Remove or Not Remove The Inflamed Appendix?
That is the new public health dilemma.
I once worked as a Hospital Medical Director, and without exception, every patient who came to the hospital with a severe abdominal pain in the right lower abdomen was suspected of having appendicitis (an inflamed appendix).
Among those above, those who show elevated white blood cell counts in their blood work were admitted for urgent removal of that inflamed appendix. In more advanced medical centers, the surgeon usually requested an ultrasound of the abdomen to document that the patient had an inflamed appendix. If the patient were older than 40 years, the surgeon usually requested an CT scan of the abdomen to rule out any possibilities of cancer causing the pain.
In my whole career as a healthcare provider, I have only seen one or two cases of appendicitis who were treated with antibiotics without resorting to surgery. The last one of them was one of my colleagues who came to the hospital about a month ago with the same classic pain of an inflamed appendix, and was seen by an eminent surgeon, but was advised to take intravenous antibiotics. Luckily, he survived the incident!
All this ran through my mind as I read that recent paper that was published this month in JAMA. In that paper, the authors cited evidence that medical treatment in the form of antibiotics has the same effect on most cases of uncomplicated appendicitis as surgery. They even proposed that antibiotics should be routinely prescribed for such cases from now on.
According to the authors, it seems that in 70% of cases suffering from appendicitis, the profile fitting for antibiotics is that of an otherwise healthy individual who suffer from severe appendicitis, as confirmed by laboratory results or imaging studies, and who has no risk factors for the rupture of the inflamed appendix.
Otherwise, nearly 30% of cases with appendicitis are either diagnosed with complicated appendicitis, or are having risk factors favoring its rupture. In that case, surgery looks like the most appropriate option.
As much as the above research looks promising to many patients who don’t like or don’t afford surgery as a definitive treatment to acute inflammation of the appendix, I think the application of the paper’s recommendations will take some time to be taken in by the medical community for the following reasons:
- More research is needed on the long term outcomes of patients who were treated with antibiotics for their inflamed appendix. Personally, I would like to know if they had other episodes of appendicitis, when those episodes took place, whether they were complicated or not, and whether they were treated with antibiotics or surgery in the following episodes. These pieces of information are of the utmost important for measuring the feasibility of adopting those new recommendations.

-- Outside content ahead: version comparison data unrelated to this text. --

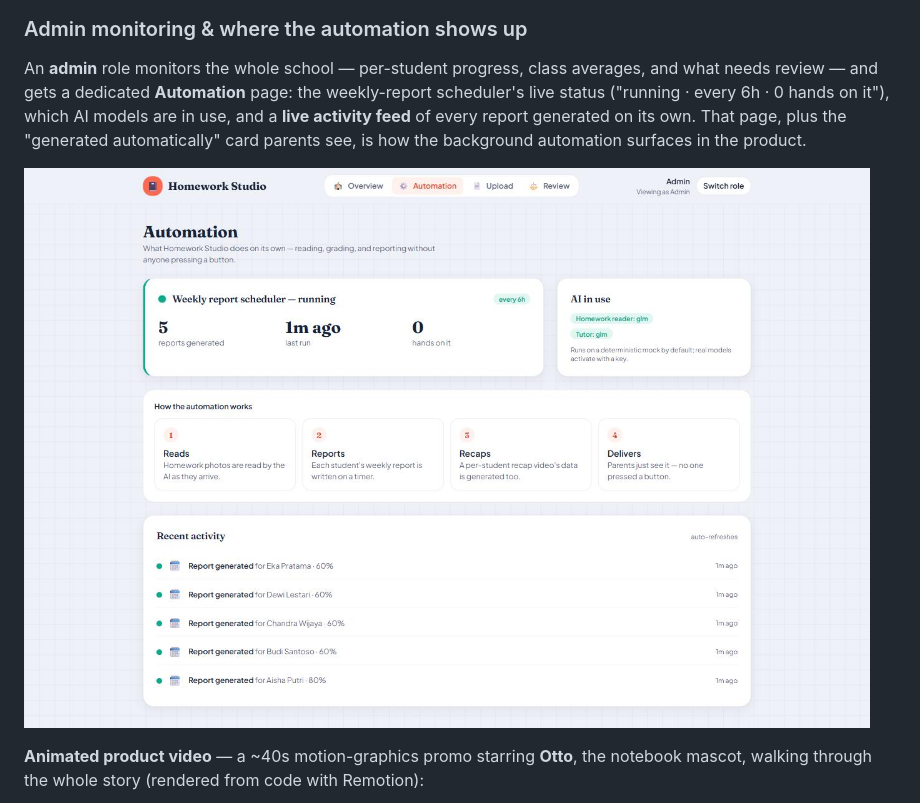
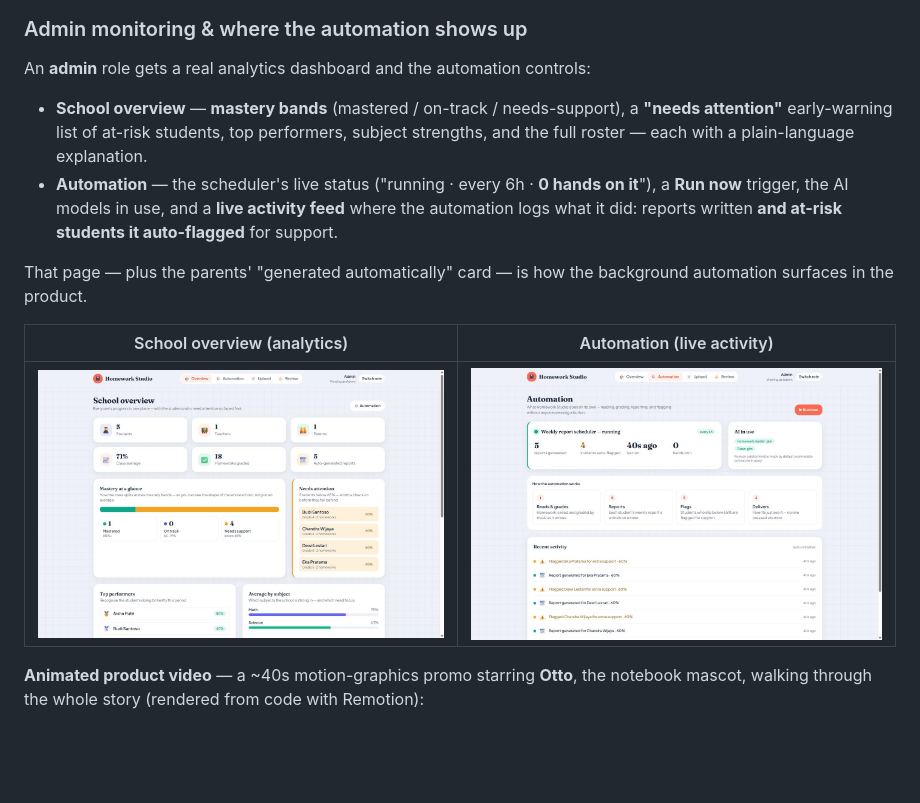
Before and after one commit to akbarharyadi/homework-studio, a Markdown page: README.md, the part around the change. Drawn GitHub-style; pictures changed too: docs/screenshots/admin-automation.jpg, docs/screenshots/admin-overview.jpg (added); blank space fills up the shorter version.

```diff
--- a/README.md
+++ b/README.md
@@ -36,14 +36,22 @@ wrong answer** (12 + 9 → the student wrote 20, key 21), and grades 80% — no
 
 ### Admin monitoring & where the automation shows up
 
-An **admin** role monitors the whole school — per-student progress, class averages,
-and what needs review — and gets a dedicated **Automation** page: the weekly-report
-scheduler's live status ("running · every 6h · 0 hands on it"), which AI models are
-in use, and a **live activity feed** of every report generated on its own. That page,
-plus the "generated automatically" card parents see, is how the background automation
-surfaces in the product.
+An **admin** role gets a real analytics dashboard and the automation controls:
 
-![Admin automation monitoring](docs/screenshots/admin-automation.jpg)
+- **School overview** — **mastery bands** (mastered / on-track / needs-support), a
+  **"needs attention"** early-warning list of at-risk students, top performers,
+  subject strengths, and the full roster — each with a plain-language explanation.
+- **Automation** — the scheduler's live status ("running · every 6h · **0 hands on
+  it**"), a **Run now** trigger, the AI models in use, and a **live activity feed**
+  where the automation logs what it did: reports written **and at-risk students it
+  auto-flagged** for support.
+
+That page — plus the parents' "generated automatically" card — is how the background
+automation surfaces in the product.
+
+| School overview (analytics) | Automation (live activity) |
+|---|---|
+| ![Admin overview](docs/screenshots/admin-overview.jpg) | ![Admin automation](docs/screenshots/admin-automation.jpg) |
 
 **Animated product video** — a ~40s motion-graphics promo starring **Otto**, the
 notebook mascot, walking through the whole story (rendered from code with Remotion):
```
Also changed, not shown: 10 other files.
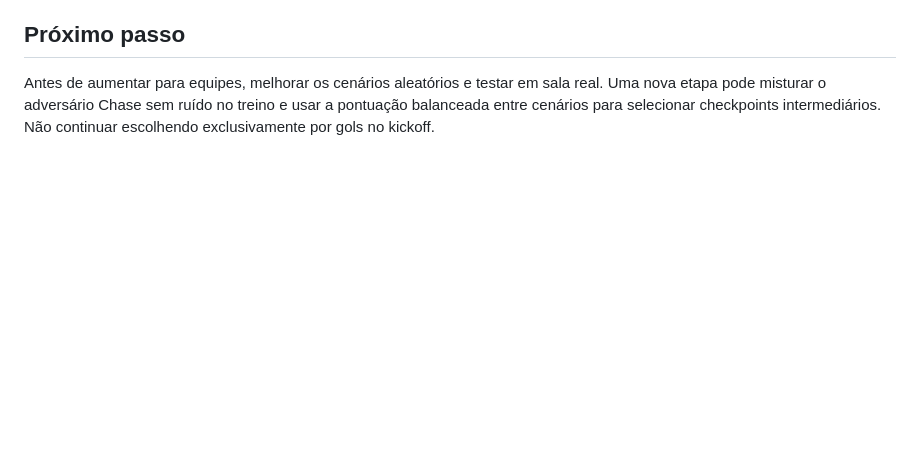
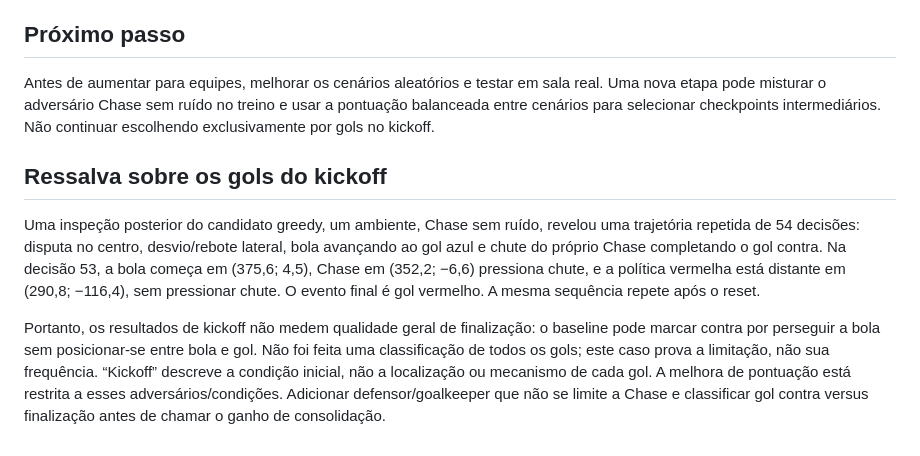
Before and after one commit to CaioHVectorA/haxball-rl, a Markdown page: experiments/gpt_repair_reset_value/REPORT.md, the part around the change. Rendered like a GitHub page; blank space fills up the shorter version.

Commit message:
Document kickoff benchmark limitation revealed by Chase own goal

```diff
--- a/experiments/gpt_repair_reset_value/REPORT.md
+++ b/experiments/gpt_repair_reset_value/REPORT.md
@@ -45,3 +45,9 @@ Verificações: seis testes Python, smoke test de uma iteração de PPO self-pla
 ## Próximo passo
 
 Antes de aumentar para equipes, melhorar os cenários aleatórios e testar em sala real. Uma nova etapa pode misturar o adversário Chase sem ruído no treino e usar a pontuação balanceada entre cenários para selecionar checkpoints intermediários. Não continuar escolhendo exclusivamente por gols no kickoff.
+
+## Ressalva sobre os gols do kickoff
+
+Uma inspeção posterior do candidato greedy, um ambiente, Chase sem ruído, revelou uma trajetória repetida de 54 decisões: disputa no centro, desvio/rebote lateral, bola avançando ao gol azul e chute do próprio Chase completando o gol contra. Na decisão 53, a bola começa em (375,6; 4,5), Chase em (352,2; −6,6) pressiona chute, e a política vermelha está distante em (290,8; −116,4), sem pressionar chute. O evento final é gol vermelho. A mesma sequência repete após o reset.
+
+Portanto, os resultados de kickoff não medem qualidade geral de finalização: o baseline pode marcar contra por perseguir a bola sem posicionar-se entre bola e gol. Não foi feita uma classificação de todos os gols; este caso prova a limitação, não sua frequência. “Kickoff” descreve a condição inicial, não a localização ou mecanismo de cada gol. A melhora de pontuação está restrita a esses adversários/condições. Adicionar defensor/goalkeeper que não se limite a Chase e classificar gol contra versus finalização antes de chamar o ganho de consolidação.
```
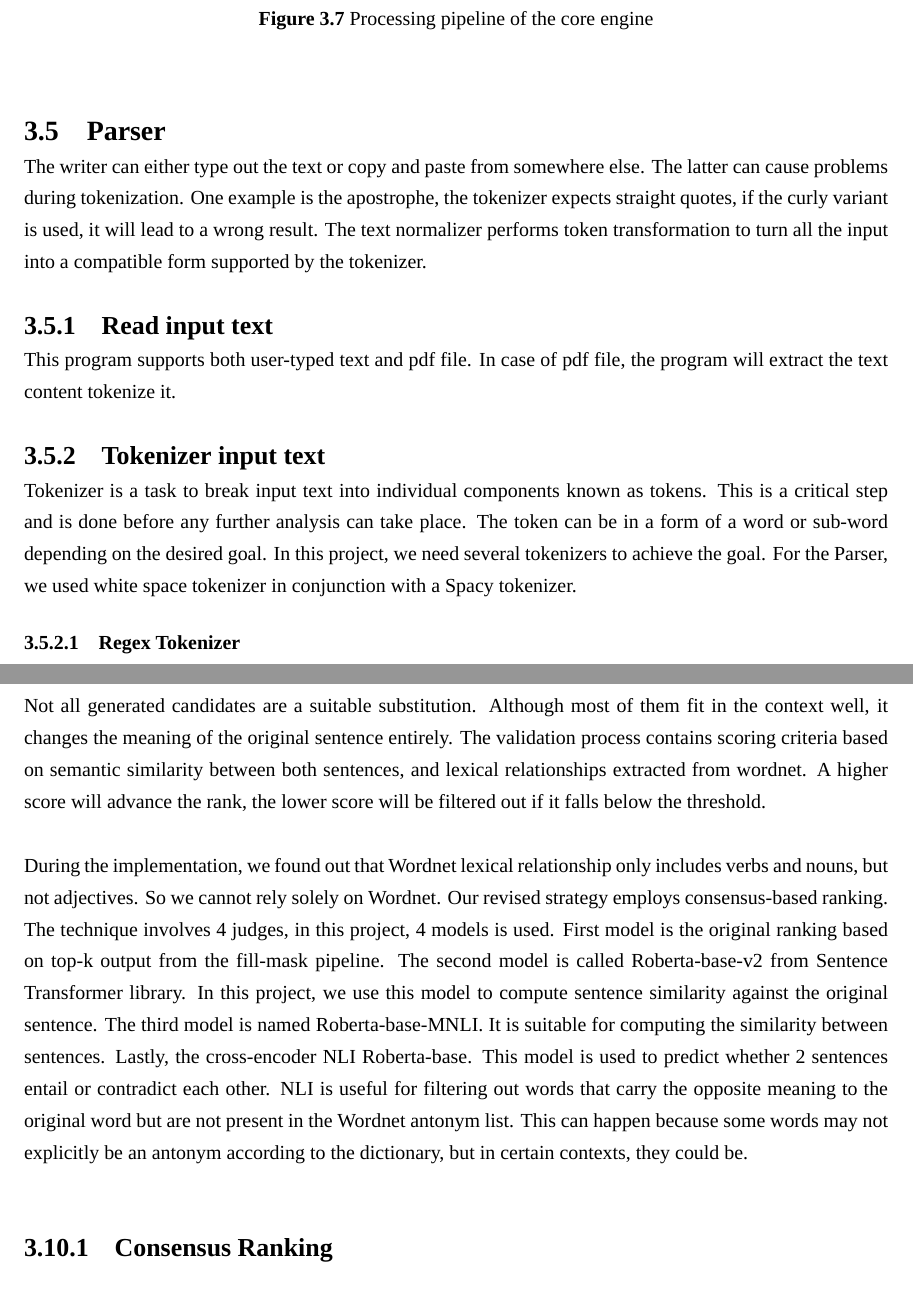
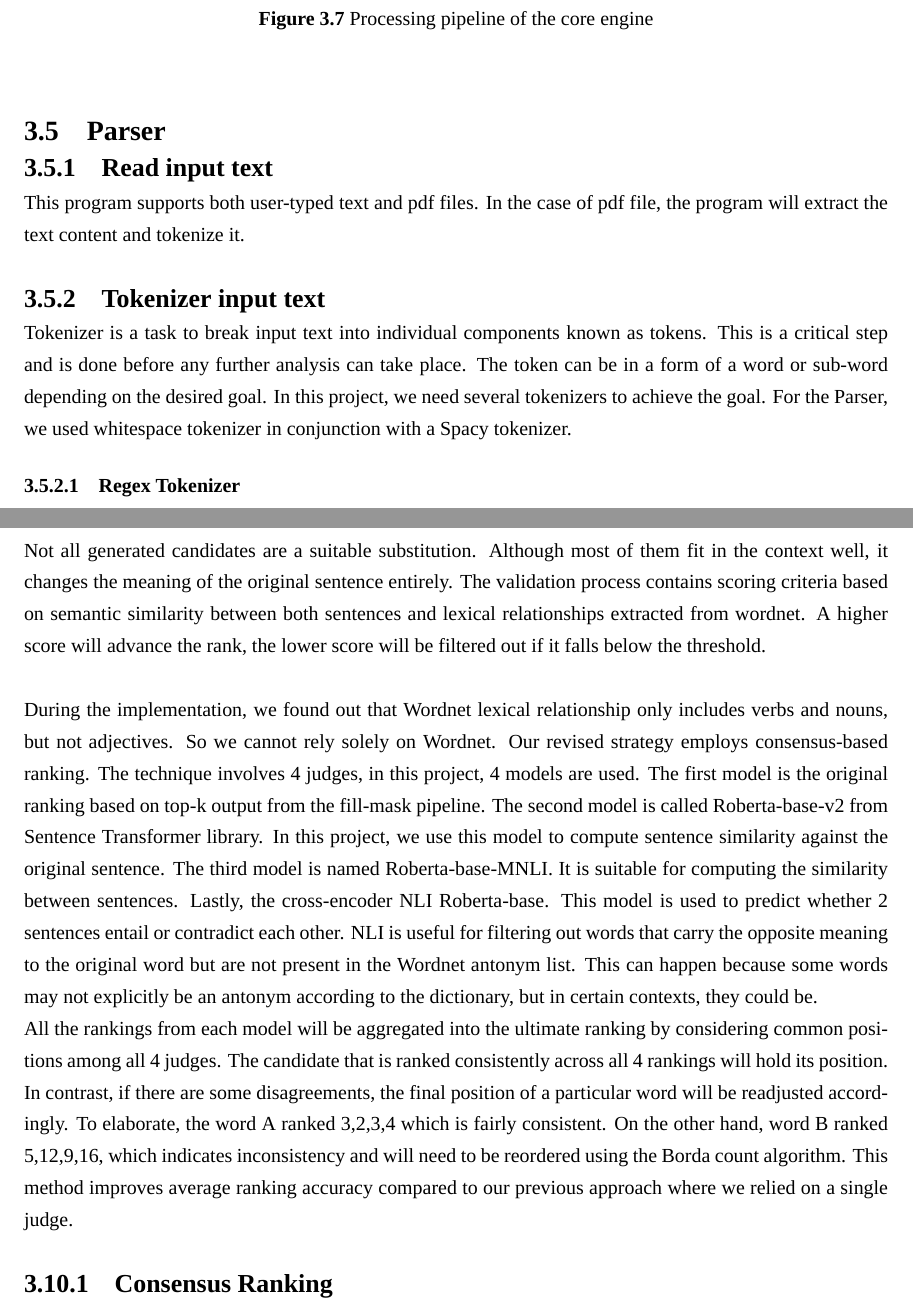
Before and after one commit to annopF/nlpSPX, a LaTeX thesis (latex/Report Format Latex/undergrad-sample-english.tex): two parts of pages 25 and 29 of 35, joined at a grey line, cut so that both start at the same text. Compiled offline with XeLaTeX; a missing font is replaced by an installed copy or a similar font.

Commit message:
fix typos

```diff
--- a/latex/Report Format Latex/undergrad-sample-english.tex
+++ b/latex/Report Format Latex/undergrad-sample-english.tex
@@ -550,13 +553,10 @@ The side panel will be used to show additional details such as alternative words
 \caption{Processing pipeline of the core engine}\label{fig:corePP}
 \end{figure}
 \section{Parser}
-	The writer can either type out the text or copy and paste from somewhere else. The latter can cause problems during tokenization. One example is the apostrophe, the tokenizer expects straight quotes, if the curly variant is used, it will lead to a wrong result. The text normalizer performs token transformation to turn all the input into a compatible form supported by the tokenizer.
-
-
 \subsection{Read input text}
-This program supports both user-typed text and pdf file. In case of pdf file, the program will extract the text content tokenize it.
+This program supports both user-typed text and pdf files. In the case of pdf file, the program will extract the text content and tokenize it.
 \subsection{Tokenizer input text}
-Tokenizer is a task to break input text into individual components known as tokens. This is a critical step and is done before any further analysis can take place. The token can be in a form of a word or sub-word depending on the desired goal. In this project, we need several tokenizers to achieve the goal. For the Parser, we used white space tokenizer in conjunction with a Spacy tokenizer.
+Tokenizer is a task to break input text into individual components known as tokens. This is a critical step and is done before any further analysis can take place. The token can be in a form of a word or sub-word depending on the desired goal. In this project, we need several tokenizers to achieve the goal. For the Parser, we used whitespace tokenizer in conjunction with a Spacy tokenizer.
 \subsubsection{Regex Tokenizer}
 Using regular expression to match the specified pattern of the input text and then separate them into a token. Currently, the regular expression supports the following cases:
 Word matching: apple, banana, pencil
@@ -645,9 +645,10 @@ Lastly, inflection removal removes any inflected form of the target word. All of
 
 
 \section{Evaluator}
-Not all generated candidates are a suitable substitution. Although most of them fit in the context well, it changes the meaning of the original sentence entirely. The validation process contains scoring criteria based on semantic similarity between both sentences, and lexical relationships extracted from wordnet. A higher score will advance the rank, the lower score will be filtered out if it falls below the threshold. \\
+Not all generated candidates are a suitable substitution. Although most of them fit in the context well, it changes the meaning of the original sentence entirely. The validation process contains scoring criteria based on semantic similarity between both sentences and lexical relationships extracted from wordnet. A higher score will advance the rank, the lower score will be filtered out if it falls below the threshold.\\
 
-During the implementation, we found out that Wordnet lexical relationship only includes verbs and nouns, but not adjectives. So we cannot rely solely on Wordnet. Our revised strategy employs consensus-based ranking. The technique involves 4 judges, in this project, 4 models is used. First model is the original ranking based on top-k output from the fill-mask pipeline. The second model is called Roberta-base-v2 from Sentence Transformer library. In this project, we use this model to compute sentence similarity against the original sentence. The third model is named Roberta-base-MNLI. It is suitable for computing the similarity between sentences. Lastly, the cross-encoder NLI Roberta-base. This model is used to predict whether 2 sentences entail or contradict each other. NLI is useful for filtering out words that carry the opposite meaning to the original word but are not present in the Wordnet antonym list. This can happen because some words may not explicitly be an antonym according to the dictionary, but in certain contexts, they could be. \\
+During the implementation, we found out that Wordnet lexical relationship only includes verbs and nouns, but not adjectives. So we cannot rely solely on Wordnet. Our revised strategy employs consensus-based ranking. The technique involves 4 judges, in this project, 4 models are used. The first model is the original ranking based on top-k output from the fill-mask pipeline. The second model is called Roberta-base-v2 from Sentence Transformer library. In this project, we use this model to compute sentence similarity against the original sentence. The third model is named Roberta-base-MNLI. It is suitable for computing the similarity between sentences. Lastly, the cross-encoder NLI Roberta-base. This model is used to predict whether 2 sentences entail or contradict each other. NLI is useful for filtering out words that carry the opposite meaning to the original word but are not present in the Wordnet antonym list. This can happen because some words may not explicitly be an antonym according to the dictionary, but in certain contexts, they could be.\\
+All the rankings from each model will be aggregated into the ultimate ranking by considering common positions among all 4 judges. The candidate that is ranked consistently across all 4 rankings will hold its position. In contrast, if there are some disagreements, the final position of a particular word will be readjusted accordingly. To elaborate, the word A ranked 3,2,3,4 which is fairly consistent. On the other hand, word B ranked 5,12,9,16, which indicates inconsistency and will need to be reordered using the Borda count algorithm.  This method improves average ranking accuracy compared to our previous approach where we relied on a single judge.
 
 \subsection{Consensus Ranking}
 All the rankings from each model will be aggregated into the ultimate ranking by considering common positions among all 4 judges. The candidate that is ranked consistently across all 4 rankings will hold its position. In contrast, if there are some disagreements, the final position of a particular word will be readjusted accordingly. To elaborate, the word A ranked 3,2,3,4 which is fairly consistent. On the other hand, word B ranked 5,12,9,16, which indicates inconsistency and will need to be reordered using the Borda count algorithm.  This method improves average ranking accuracy compared to our previous approach where we relied on a single judge.
```
Also changed, not shown: latex/Report Format Latex/undergrad-sample-english.pdf, latex/Report Format Latex/undergrad-sample-english.tex (13 more changed lines), 2 other files.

- More research is needed to predict which treatment strategy (surgery vs antibiotics) is associated with the most favorable long term outcomes for patients with acute appendicitis. I will be most concerned about whether suggesting antibiotics for patients with appendicitis has led to more complications for these patients on the long run. In other words, if choosing antibiotics for patients with acute appendicitis was associated with more hospitalizations later on, or more complications later on, or even increased deaths from these complications, then surgery will be the safest alternative, may be not at the time of presentation, but on the long run.
- Hospitals are always afraid of malpractice lawsuits. Sometimes the patient who initially preferred not to have surgery to treat his appendicitis may find it unacceptable to re-enter the hospital for the second time with the same diagnosis and may file a malpractice lawsuit against the hospital for that reason. So, if we are to implement using antibiotics to treat acute appendicitis at large, a good support from the scientific communities must be there to protect surgeons from losing their licenses.
In conclusion, I strongly invite public health researchers to run statistical models to predict the best cohort of patients to receive antibiotics, the best long term outcomes associated with the use of antibiotics in the treatment of acute appendicitis, and the economic outcomes of implementing such a novel strategy. Conservative treatment options are preferred by patients, but when the other alternative is surgery, healthcare systems need to be careful about how to conserve.